Instructions to follow:
Whatever appears in the data below, copy it exactly.

┌──

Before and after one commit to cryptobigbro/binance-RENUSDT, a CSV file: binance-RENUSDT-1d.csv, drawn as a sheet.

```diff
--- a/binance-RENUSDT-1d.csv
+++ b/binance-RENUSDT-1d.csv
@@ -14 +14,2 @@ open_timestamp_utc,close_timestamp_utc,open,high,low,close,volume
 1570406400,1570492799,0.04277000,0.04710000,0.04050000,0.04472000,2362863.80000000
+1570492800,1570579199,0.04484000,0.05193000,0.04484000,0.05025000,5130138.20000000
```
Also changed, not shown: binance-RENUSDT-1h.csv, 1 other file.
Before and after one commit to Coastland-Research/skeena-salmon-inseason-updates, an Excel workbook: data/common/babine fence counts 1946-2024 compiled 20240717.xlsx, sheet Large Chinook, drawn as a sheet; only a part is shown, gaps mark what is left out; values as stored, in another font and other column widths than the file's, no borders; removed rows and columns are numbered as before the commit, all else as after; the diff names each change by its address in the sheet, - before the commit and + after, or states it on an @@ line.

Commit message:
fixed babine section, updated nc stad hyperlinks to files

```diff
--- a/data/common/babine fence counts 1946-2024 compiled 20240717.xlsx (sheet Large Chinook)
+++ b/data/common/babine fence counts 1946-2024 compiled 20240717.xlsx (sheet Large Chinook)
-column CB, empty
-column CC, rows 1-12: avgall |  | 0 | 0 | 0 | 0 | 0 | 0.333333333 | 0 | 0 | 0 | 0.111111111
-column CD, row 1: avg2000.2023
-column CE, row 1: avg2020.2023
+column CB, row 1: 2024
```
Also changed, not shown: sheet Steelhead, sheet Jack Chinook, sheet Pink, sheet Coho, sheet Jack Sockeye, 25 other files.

└──

Result of this exercise:
Before and after one commit to cryptobigbro/binance-RENUSDT, a CSV file: binance-RENUSDT-1d.csv, drawn as a sheet.

```diff
--- a/binance-RENUSDT-1d.csv
+++ b/binance-RENUSDT-1d.csv
@@ -14 +14,2 @@ open_timestamp_utc,close_timestamp_utc,open,high,low,close,volume
 1570406400,1570492799,0.04277000,0.04710000,0.04050000,0.04472000,2362863.80000000
+1570492800,1570579199,0.04484000,0.05193000,0.04484000,0.05025000,5130138.20000000
```
Also changed, not shown: binance-RENUSDT-1h.csv, 1 other file.
Before and after one commit to Coastland-Research/skeena-salmon-inseason-updates, an Excel workbook: data/common/babine fence counts 1946-2024 compiled 20240717.xlsx, sheet Large Chinook, drawn as a sheet; only a part is shown, gaps mark what is left out; values as stored, in another font and other column widths than the file's, no borders; removed rows and columns are numbered as before the commit, all else as after; the diff names each change by its address in the sheet, - before the commit and + after, or states it on an @@ line.

Commit message:
fixed babine section, updated nc stad hyperlinks to files

```diff
--- a/data/common/babine fence counts 1946-2024 compiled 20240717.xlsx (sheet Large Chinook)
+++ b/data/common/babine fence counts 1946-2024 compiled 20240717.xlsx (sheet Large Chinook)
-column CB, empty
-column CC, rows 1-12: avgall |  | 0 | 0 | 0 | 0 | 0 | 0.333333333 | 0 | 0 | 0 | 0.111111111
-column CD, row 1: avg2000.2023
-column CE, row 1: avg2020.2023
+column CB, row 1: 2024
```
Also changed, not shown: sheet Steelhead, sheet Jack Chinook, sheet Pink, sheet Coho, sheet Jack Sockeye, 25 other files.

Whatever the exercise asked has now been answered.